Plaster is not always a fun thing to deal with. In most cases, when we have faced the situation you discuss, we decided to remove and then sheetrock. Keep in mind that plaster can contain asbestos so if you decided to remove,do it cautiously.
You might be able to remove your moldings and casing and just sheetrock on top. If it is asbestos based you will still have an obligation to notify the buyer that it is there.
You would have to test it or have someone inspect it. The removal of asbestos is often under strick State regulation for handling and disposal. You cannot just haul it out to the curb. Older houses, those prior to turn of century, are more likely to have what is know as horse hair plaster. The problem with older houses is that there is a good chance the plaster has been repaired or maybe replaced. In these instances you might want to check it.
Just like lead paint, the dust when disturbed can linger in a home for a long time.
I had the same situation incl. countless nails + some fire damage. I was considering reparing the plaster but we ended up removing it all. It was immense amount of work and debris and I will NEVER take on a project like this again. Nevertheless we did it and you can do it too. The good thing about it is, you have great access to update ducting and electrical/plumbing.

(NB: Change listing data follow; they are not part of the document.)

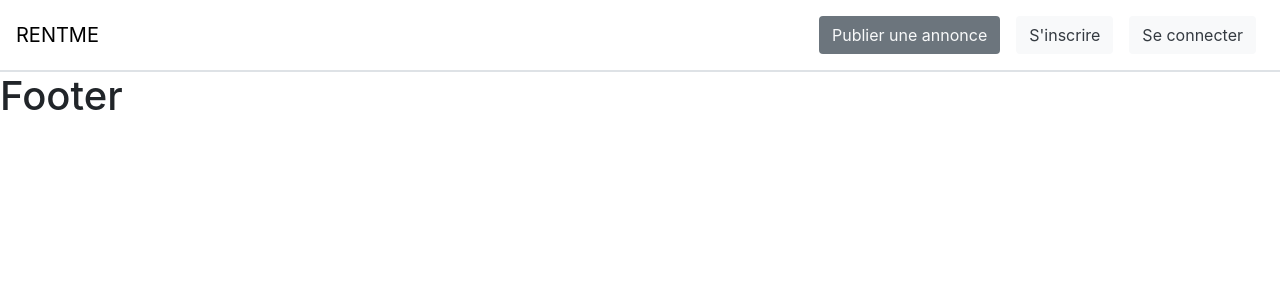
Repository: johan1412/rentme-front
Page: /
These files come from the project's save history. The page is drawn as it stood at one moment and after the next save; the edit follows.
The browser window is 1280 px wide. The pictures show the whole page.
The page's requests for data from a server got no answer. The project was rebuilt for these pictures with package versions that can differ from the ones it lists, and the page was loaded fresh each time. No one was signed in, and anything a server would have sent is missing. Also part of the build but not shown: vue.config.js, src/components/form/LoginForm.vue, src/components/pages/common/auth/LoginPage.vue, src/components/form/RegisterForm.vue, src/components/pages/common/auth/RegisterPage.vue.

Above is the page before, as saved 2022-01-05 02:41:35.

After the next save:
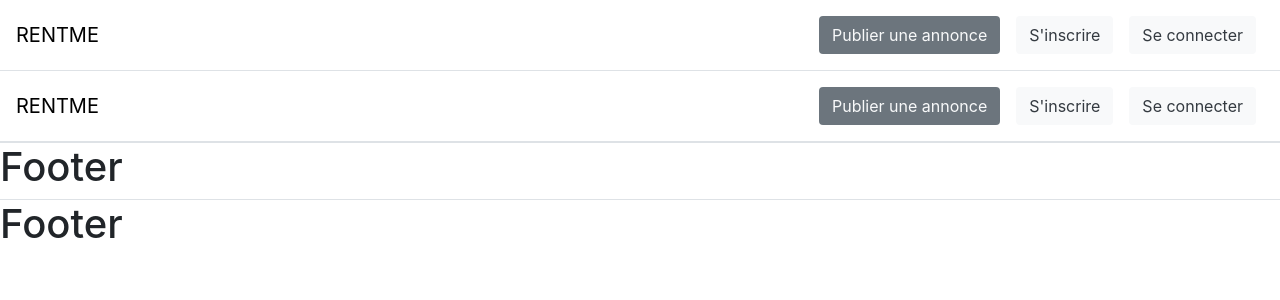
Saved 13 s later.
--- a/src/App.vue
+++ b/src/App.vue
@@ -1,5 +1,7 @@
 <template>
-    <router-view :user="user"/>
+  <base-layout :user="user">
+    <router-view />
+  </base-layout>
 </template>
 <script>
 import BaseLayout from "./components/layout/BaseLayout.vue";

Here is what we are going to do. My husband is going to cut out the bad stuff and replace it with sheet rock. We will only cut up to it’s strong point. Then we will fix any holes with plaster. Then texture all the walls and paint. We can not replace the whole house with sheet rock. It just does not fit into the budget. This will work great and be storng in the end.
The nails are getting crazyer, but it’s been a lot of fun and wonderful learning. It will look beautiful when we’re done.
Again I want to thank everyone for there input.
Oh, by the way we will have it tested. Does anyone know where we would take it? Can you bring it to the city?